An injunction halting the flow of beer was granted at noon by Judge John M. Groff to Mathias Schmalhofer, administrator of the Joseph T. Dierson estate. ‘The order was directed against the Pennsylvania State Police and restrains them “from any act which may in any way result in the loss, waste or diminution” of the property and the liquor housed there.
The petition for the Court of was brought by Henry Palmer, Esq., and M. Edna Hurst, Esq., and set forth that “the real estate (Diersonts) was occupied for the purpose or manufacture of cereal beverages and has been in the custody and control of your petitioner” (Schmalhofer).
Liquor was manufactured under permits from the Alcohol Board of Pennsylvania and the Prohibition Bureau of the United States, the petition claimed, and ”an application for a renewal or the permit is now pending before the proper governmental authorities.”

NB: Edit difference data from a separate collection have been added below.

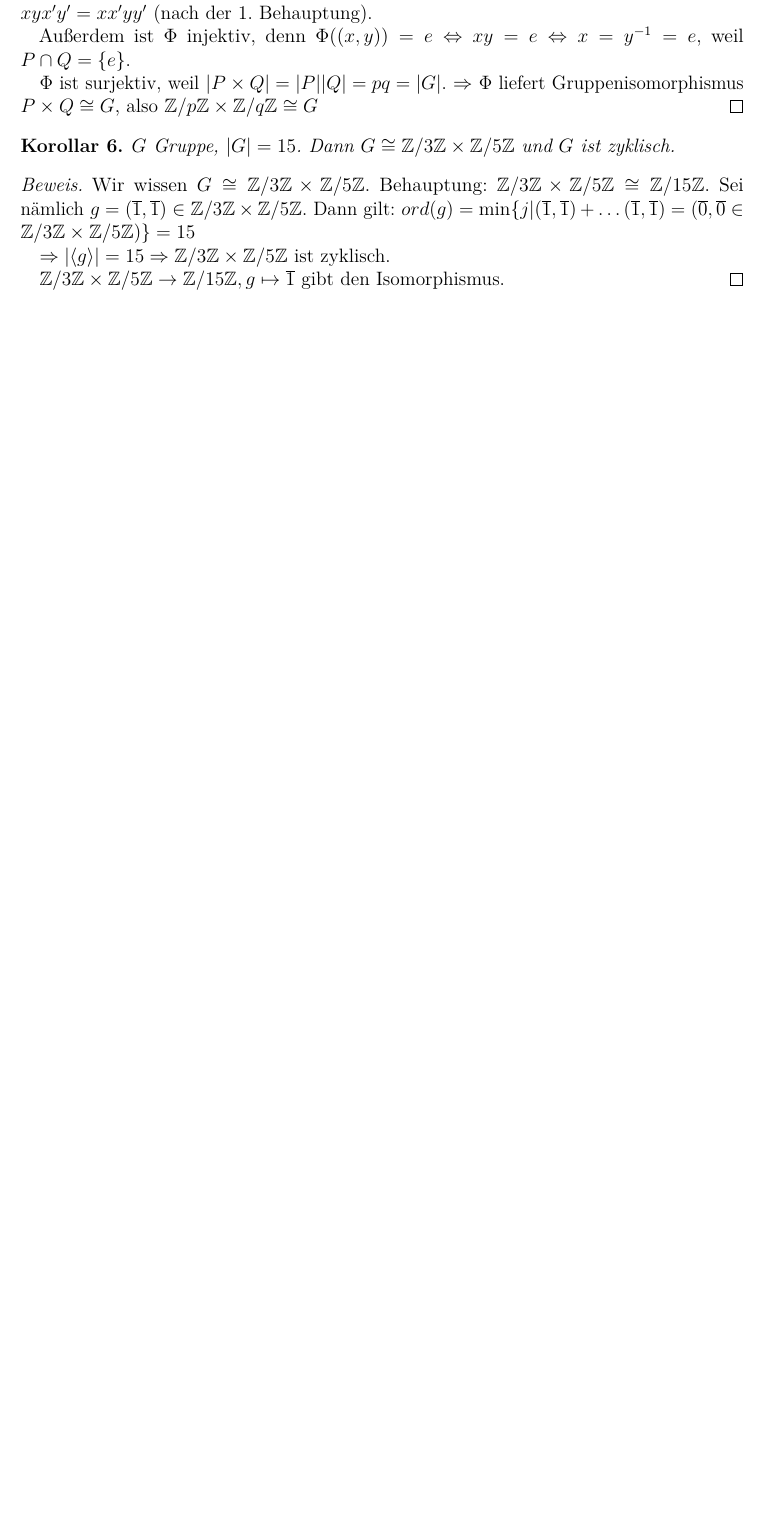
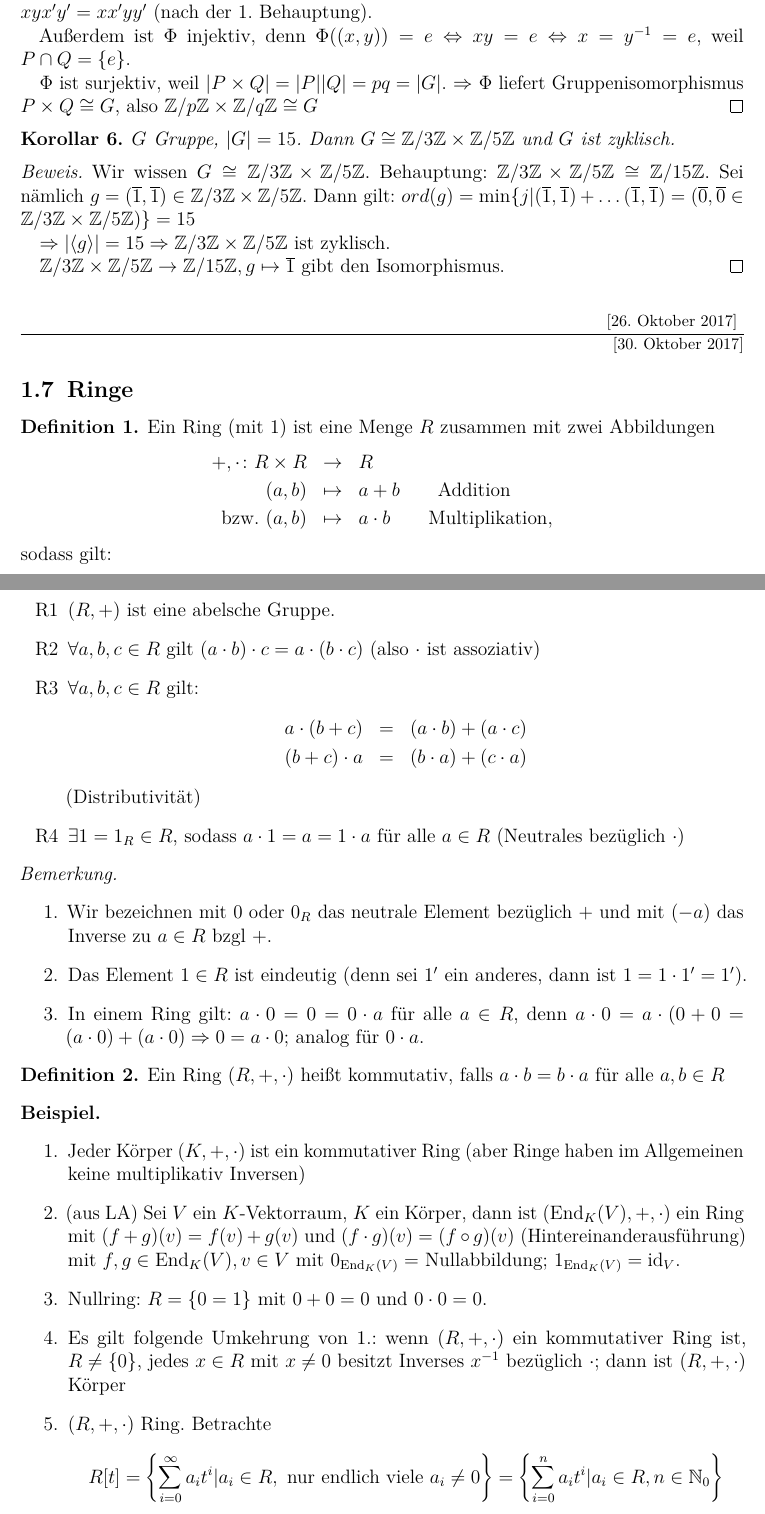
Before and after one commit to lkempf/AlgebraStroppel, a LaTeX document (einfalg.tex): part of page 18 of 18 before the commit and two parts of pages 18 and 19 of 20 after it, the two joined at a grey line, cut so that both start at the same text, the shorter picture padded with empty space. Compiled offline with pdfLaTeX.

Commit message:
erste Hälfte der Vorlesung vom 30.10.2017 hinzugefügt

```diff
--- a/einfalg.tex
+++ b/einfalg.tex
@@ -830,3 +830,46 @@ Vorbemerkung: $G$ Gruppe, $|G| = p$ Primzahl $\Rightarrow G\cong \IZ/p\IZ$. (Den
 	$ \IZ/3\IZ\times \IZ/5\IZ\to \IZ/15\IZ, g\mapsto \overline{1}$ gibt den Isomorphismus.
 \end{proof}
 
+\lecture{30. Oktober 2017}
+
+\subsection{Ringe}
+\begin{defi} Ein Ring (mit 1) ist eine Menge $R$ zusammen mit zwei Abbildungen
+	\begin{eqnarray*}
+		+,\cdot \colon R\times R &\to & R\\
+		(a,b)&\mapsto& a+b \qquad \text{Addition}\\
+		\text{bzw. }(a,b)&\mapsto& a\cdot b\qquad\text{Multiplikation,}
+	\end{eqnarray*}
+sodass gilt:
+\begin{itemize}
+	\item[R1] $(R,+)$ ist eine abelsche Gruppe.
+	\item[R2] $\forall a,b,c\in R$ gilt $(a\cdot b)\cdot c = a\cdot (b\cdot c)$ (also $\cdot$ ist assoziativ)
+	\item[R3] $\forall a,b,c\in R$ gilt:
+	\begin{eqnarray*}
+		a\cdot(b+c) &=& (a\cdot b)+ (a\cdot c)\\
+		(b+c)\cdot a& =& (b\cdot a)+(c\cdot a)
+	\end{eqnarray*} (Distributivität)
+	\item[R4] $\exists 1 = 1_R\in R$, sodass $a\cdot 1 = a = 1\cdot a$ für alle $a\in R$ (Neutrales bezüglich $\cdot$)
+\end{itemize}
+\end{defi}
+
+\begin{bem} \leavevmode
+	\begin{enumerate}
+		\item Wir bezeichnen mit $0$ oder $0_R$ das neutrale Element bezüglich $+$ und mit $(-a)$ das Inverse zu $a\in R$ bzgl $+$.
+		\item Das Element $1\in R$ ist eindeutig (denn sei $1'$ ein anderes, dann ist $1 = 1\cdot 1' = 1'$).
+		\item In einem Ring gilt: $a\cdot 0 = 0 = 0\cdot a$ für alle $a\in R$, denn $a\cdot 0 = a\cdot (0+0 = (a\cdot 0)+(a\cdot 0)\Rightarrow 0 = a\cdot 0$; analog für $0\cdot a$.
+	\end{enumerate}
+\end{bem}
+
+\begin{defi}
+	Ein Ring $(R, +,\cdot)$ heißt kommutativ, falls $a\cdot b = b\cdot a$ für alle $a,b\in R$
+\end{defi}
+
+\begin{bsp}
+	\leavevmode
+	\begin{enumerate}
+		\item Jeder Körper $(K,+,\cdot)$ ist ein kommutativer Ring (aber Ringe haben im Allgemeinen keine multiplikativ Inversen)
+		\item (aus LA) Sei $V$ ein $K$-Vektorraum, $K$ ein Körper, dann ist $(\text{End}_K(V),+,\cdot)$ ein Ring mit $(f+g)(v) = f(v)+g(v)$ und $(f\cdot g)(v) = (f\circ g)(v)$ (Hintereinanderausführung) mit $f,g\in \text{End}_K(V), v\in V$ mit $0_{\text{End}_K(V)} =$ Nullabbildung; $1_{\text{End}_K(V)} = \text{id}_V$.
+		\item Nullring: $R = \{0=1\}$ mit $0+0 = 0$ und $0\cdot 0 = 0$.
+		\item Es gilt folgende Umkehrung von $1.$: wenn $(R,+,\cdot)$ ein kommutativer Ring ist, $R\neq \{0\}$, jedes $x\in R$ mit $x\neq 0$ besitzt Inverses $x^{-1}$ bezüglich $\cdot$; dann ist $(R, +, \cdot )$ Körper
+		\item $(R, +, \cdot)$ Ring. Betrachte
+		$$ R[t] = \left\{ \sum_{i=0}^{\infty} a_it^i | a_i\in R, \text{ nur endlich viele }a_i\neq 0\right\}  = \left\{ \sum_{i=0}^{n} a_it^i | a_i\in R, n\in \IN_0\right\}$$
@@ -832,0 +891 @@ Vorbemerkung: $G$ Gruppe, $|G| = p$ Primzahl $\Rightarrow G\cong \IZ/p\IZ$. (Den
+	Warnung: $Z(R) \neq Z((R,+))$ im Allgemeinen
```
Also changed, not shown: einfalg.pdf, einfalg.tex (55 more changed lines).
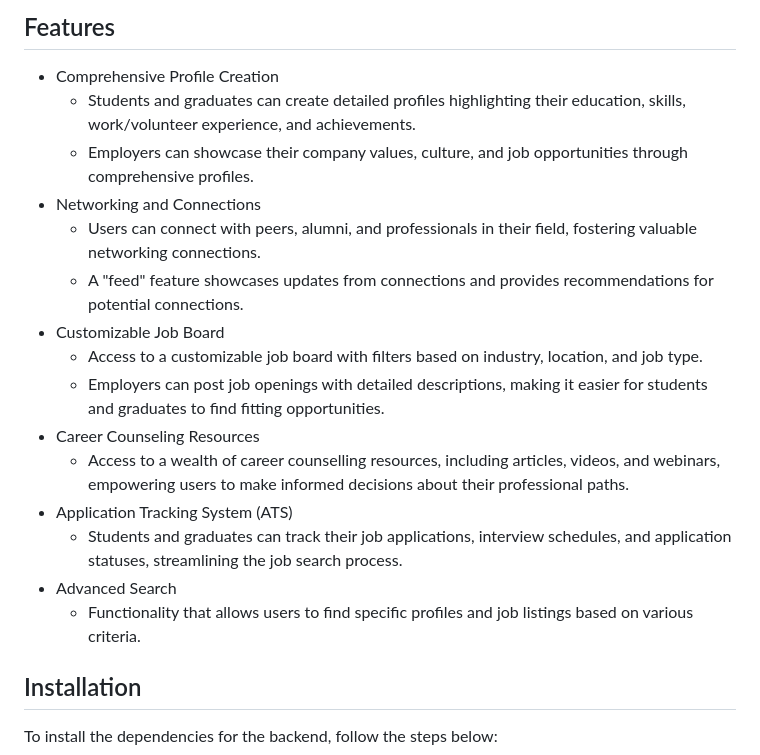
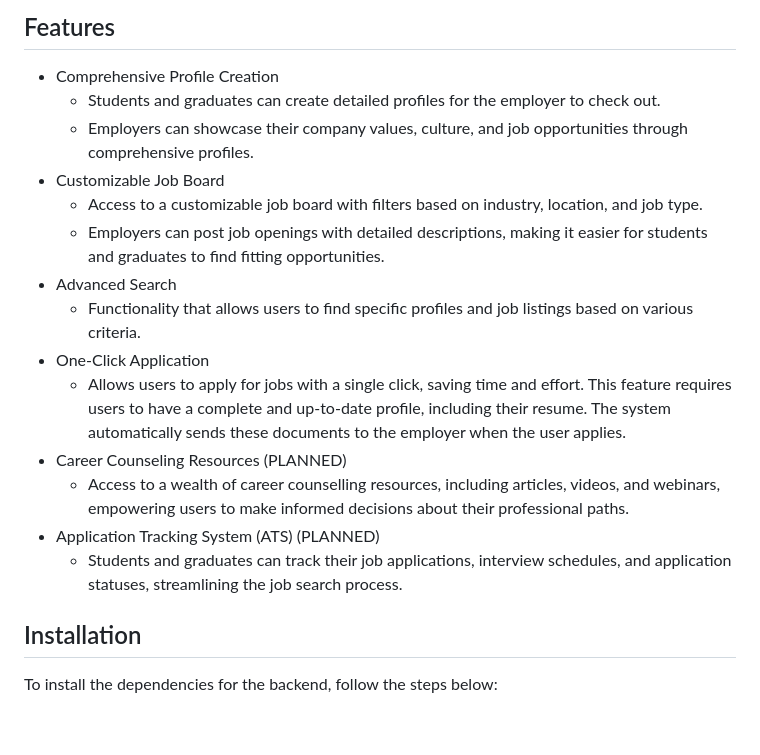
Before and after one commit to DylanKenji/CS476PROJ, a Markdown page: docs/README.md, the part around the change. GitHub-like rendering; blank space fills up the shorter version.

```diff
--- a/docs/README.md
+++ b/docs/README.md
@@ -4,20 +4,19 @@ The University of Regina faces a challenge where students struggle to showcase t
 
 ## Features
 - Comprehensive Profile Creation
-    - Students and graduates can create detailed profiles highlighting their education, skills, work/volunteer experience, and achievements.
+    - Students and graduates can create detailed profiles for the employer to check out.
     - Employers can showcase their company values, culture, and job opportunities through comprehensive profiles.
-- Networking and Connections
-    - Users can connect with peers, alumni, and professionals in their field, fostering valuable networking connections.
-    - A "feed" feature showcases updates from connections and provides recommendations for potential connections.
 - Customizable Job Board
     - Access to a customizable job board with filters based on industry, location, and job type.
     - Employers can post job openings with detailed descriptions, making it easier for students and graduates to find fitting opportunities.
-- Career Counseling Resources
-    - Access to a wealth of career counselling resources, including articles, videos, and webinars, empowering users to make informed decisions about their professional paths.
-- Application Tracking System (ATS)
-    - Students and graduates can track their job applications, interview schedules, and application statuses, streamlining the job search process.
 - Advanced Search
     - Functionality that allows users to find specific profiles and job listings based on various criteria.
+- One-Click Application
+    - Allows users to apply for jobs with a single click, saving time and effort. This feature requires users to have a complete and up-to-date profile, including their resume. The system automatically sends these documents to the employer when the user applies.
+- Career Counseling Resources (PLANNED)
+    - Access to a wealth of career counselling resources, including articles, videos, and webinars, empowering users to make informed decisions about their professional paths.
+- Application Tracking System (ATS) (PLANNED)
+    - Students and graduates can track their job applications, interview schedules, and application statuses, streamlining the job search process.
 
 
 ## Installation
```
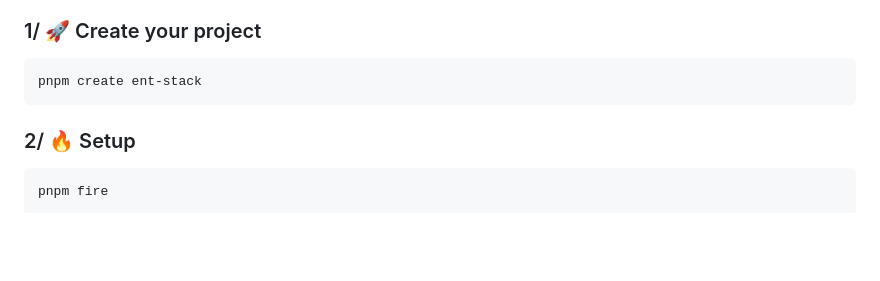
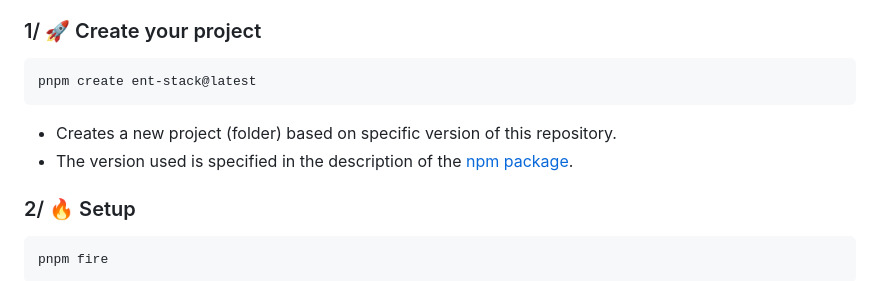
Before and after one commit to ironexdev/ent-stack, a Markdown page: README.md, the part around the change. GitHub-like rendering; blank space fills up the shorter version.

````diff
--- a/README.md
+++ b/README.md
@@ -102,8 +102,10 @@ Get up and running with the <a href="https://ironexdev.github.io/ent-stack-docum
 ### 1/ 🚀 Create your project
 
 ```bash
-pnpm create ent-stack
+pnpm create ent-stack@latest
 ```
+- Creates a new project (folder) based on specific version of this repository.
+- The version used is specified in the description of the <a href="https://www.npmjs.com/package/create-ent-stack" target="_blank">npm package</a>.
 
 ### 2/ 🔥 Setup
 
````
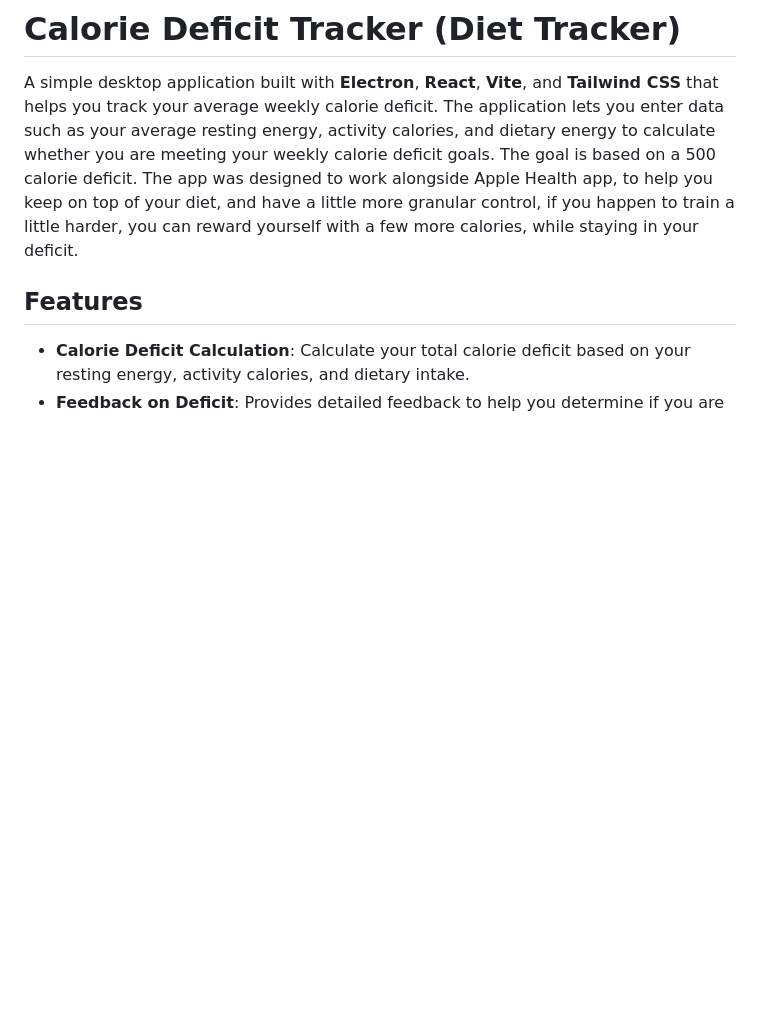
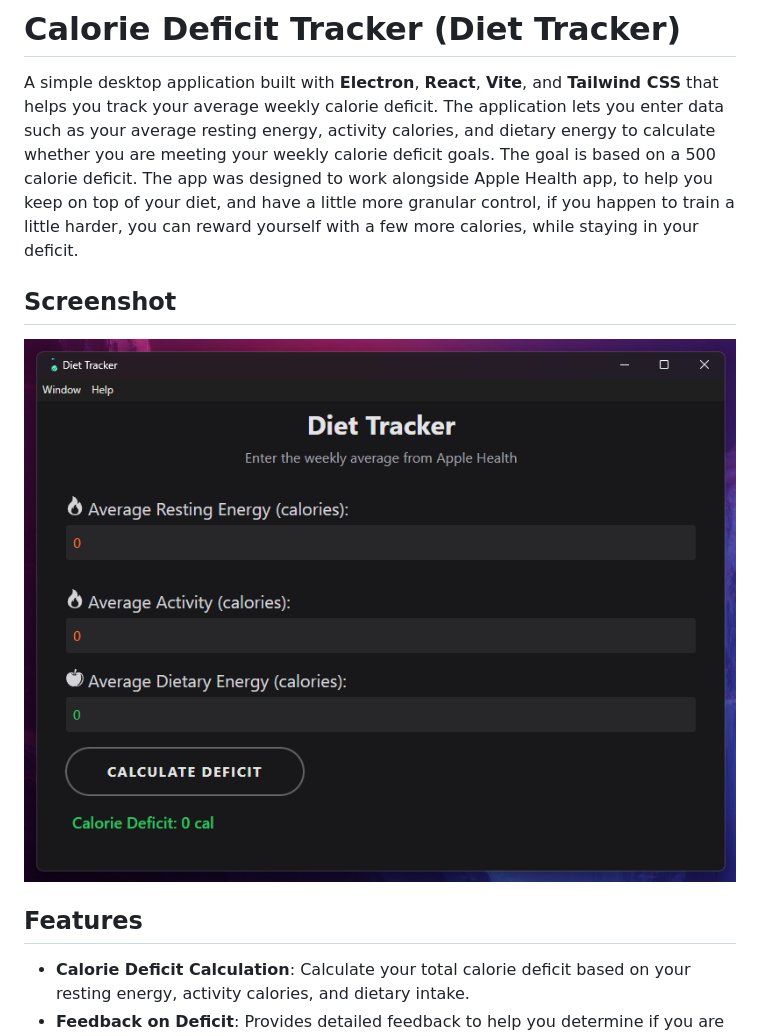
Before and after one commit to ryd3v/diet-tracker, a Markdown page: README.md, the part around one of its changes. GitHub-like rendering; pictures changed too: Screenshot.png (added); blank space fills up the shorter version.

```diff
--- a/README.md
+++ b/README.md
@@ -7,6 +7,10 @@ on a
 500 calorie deficit. The app was designed to work alongside Apple Health app, to help you keep on top of your diet, and
 have a little more granular control, if you happen to train a little harder, you can reward yourself with a few more
 calories, while staying in your deficit.
+
+## Screenshot
+
+![Calorie Deficit Tracker](Screenshot.png)
 
 ## Features
 
```
Also changed, not shown: other parts of README.md (+0 -4 lines).
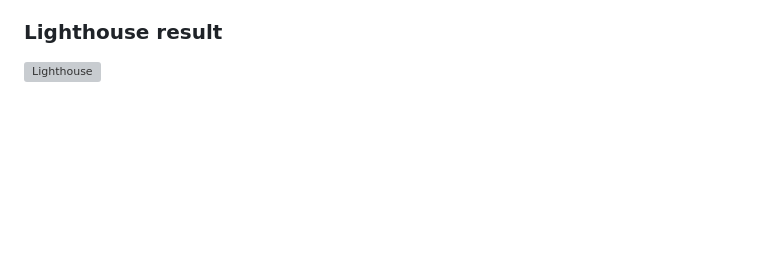
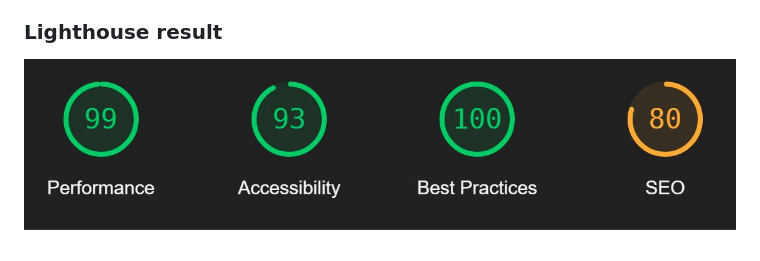
Before and after one commit to WiktorW-pl/AWOBUD, a Markdown page: readme.md, the part around the change. Drawn GitHub-style; pictures changed too: img/lighthouse-awobud.JPG (added); blank space fills up the shorter version; grey boxes are pictures that could not be loaded.

```diff
--- a/readme.md
+++ b/readme.md
@@ -20,4 +20,4 @@ The site is featured as a business card with a functional contact form.
 
 ### Lighthouse result
 
-![Lighthouse](/lighthouse-awobud.JPG)
+![Lighthouse](img/lighthouse-awobud.JPG)
```
Also changed, not shown: 3 other files.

The affidavits of Harold Miller and Michael Sweeney were attached to Schmalhofer’s petition, which was approved immediately upon hearing by Judge Groff and executed by the sheriff’s office.
Lancaster’s Sewer Beer
This wasn’t the first time beer was flowing through the sewers of Lancaster County. In nearby Lancaster, a Reading Beer Baron, Max Hassle, was shipping his suds 3,000 feet through the city’s sewers with the aid of two spelunking dwarfs.
The whole scheme came to a crashing halt on March 17, 1932, when a city employee found the beer hose on an inspection at King and Pine Street sewers. Read the full story here.